Listed entries.
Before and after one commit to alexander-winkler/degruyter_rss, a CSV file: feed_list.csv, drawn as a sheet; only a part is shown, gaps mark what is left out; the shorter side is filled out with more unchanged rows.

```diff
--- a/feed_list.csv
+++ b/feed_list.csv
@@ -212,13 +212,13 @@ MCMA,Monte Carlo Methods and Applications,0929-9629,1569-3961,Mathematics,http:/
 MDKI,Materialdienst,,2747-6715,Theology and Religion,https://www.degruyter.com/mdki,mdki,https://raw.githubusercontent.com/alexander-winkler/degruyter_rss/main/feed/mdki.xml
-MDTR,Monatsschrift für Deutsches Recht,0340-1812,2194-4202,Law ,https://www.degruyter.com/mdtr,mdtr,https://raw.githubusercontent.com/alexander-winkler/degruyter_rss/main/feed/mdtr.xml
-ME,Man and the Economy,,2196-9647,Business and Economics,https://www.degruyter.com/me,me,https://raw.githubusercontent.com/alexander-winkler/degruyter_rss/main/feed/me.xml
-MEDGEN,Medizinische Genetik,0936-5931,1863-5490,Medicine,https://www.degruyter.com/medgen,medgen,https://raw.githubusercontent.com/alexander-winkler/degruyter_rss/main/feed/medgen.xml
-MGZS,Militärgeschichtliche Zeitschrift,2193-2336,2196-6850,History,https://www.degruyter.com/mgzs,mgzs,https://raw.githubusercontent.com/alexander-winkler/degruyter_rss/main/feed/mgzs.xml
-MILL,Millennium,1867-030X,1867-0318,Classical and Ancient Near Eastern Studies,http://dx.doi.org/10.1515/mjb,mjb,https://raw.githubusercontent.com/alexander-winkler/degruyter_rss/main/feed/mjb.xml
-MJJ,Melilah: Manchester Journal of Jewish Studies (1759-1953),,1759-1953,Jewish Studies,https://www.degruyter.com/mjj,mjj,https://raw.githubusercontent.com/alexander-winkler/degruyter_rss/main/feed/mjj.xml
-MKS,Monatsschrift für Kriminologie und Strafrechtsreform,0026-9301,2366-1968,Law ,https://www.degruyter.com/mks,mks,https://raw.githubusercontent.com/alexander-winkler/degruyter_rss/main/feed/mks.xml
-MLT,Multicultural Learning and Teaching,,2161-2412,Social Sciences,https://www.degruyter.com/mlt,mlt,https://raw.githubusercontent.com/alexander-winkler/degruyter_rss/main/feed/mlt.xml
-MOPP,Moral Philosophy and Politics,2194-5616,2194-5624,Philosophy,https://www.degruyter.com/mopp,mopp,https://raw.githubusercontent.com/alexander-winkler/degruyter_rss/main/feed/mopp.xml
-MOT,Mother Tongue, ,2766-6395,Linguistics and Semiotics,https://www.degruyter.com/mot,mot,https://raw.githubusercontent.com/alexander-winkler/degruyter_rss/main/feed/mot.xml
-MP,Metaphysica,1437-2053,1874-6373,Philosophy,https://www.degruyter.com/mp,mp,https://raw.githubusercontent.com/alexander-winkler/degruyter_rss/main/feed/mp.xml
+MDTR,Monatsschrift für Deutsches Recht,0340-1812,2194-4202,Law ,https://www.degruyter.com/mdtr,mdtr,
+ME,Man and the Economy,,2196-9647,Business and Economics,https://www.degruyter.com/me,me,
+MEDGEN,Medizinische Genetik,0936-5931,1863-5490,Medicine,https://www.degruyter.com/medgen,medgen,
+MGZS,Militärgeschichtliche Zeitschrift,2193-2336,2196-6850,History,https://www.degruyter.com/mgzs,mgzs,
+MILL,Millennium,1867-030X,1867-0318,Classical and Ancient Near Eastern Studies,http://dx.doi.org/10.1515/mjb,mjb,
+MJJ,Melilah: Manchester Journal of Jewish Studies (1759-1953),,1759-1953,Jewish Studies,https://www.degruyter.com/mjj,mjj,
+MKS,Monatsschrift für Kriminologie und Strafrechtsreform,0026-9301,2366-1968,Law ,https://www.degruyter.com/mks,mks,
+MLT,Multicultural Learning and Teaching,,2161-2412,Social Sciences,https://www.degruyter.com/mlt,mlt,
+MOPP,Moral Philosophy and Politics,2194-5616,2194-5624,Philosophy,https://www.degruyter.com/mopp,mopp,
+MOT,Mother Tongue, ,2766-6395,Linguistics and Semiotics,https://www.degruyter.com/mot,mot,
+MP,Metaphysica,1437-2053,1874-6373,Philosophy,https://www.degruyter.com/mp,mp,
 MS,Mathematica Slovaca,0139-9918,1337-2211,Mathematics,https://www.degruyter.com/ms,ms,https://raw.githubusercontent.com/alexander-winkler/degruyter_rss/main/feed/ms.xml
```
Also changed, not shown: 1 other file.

Task. Copy out, from the data above, every line holding the word "Linguistics".

Output for this task.
-MOT,Mother Tongue, ,2766-6395,Linguistics and Semiotics,https://www.degruyter.com/mot,mot,https://raw.githubusercontent.com/alexander-winkler/degruyter_rss/main/feed/mot.xml
+MOT,Mother Tongue, ,2766-6395,Linguistics and Semiotics,https://www.degruyter.com/mot,mot,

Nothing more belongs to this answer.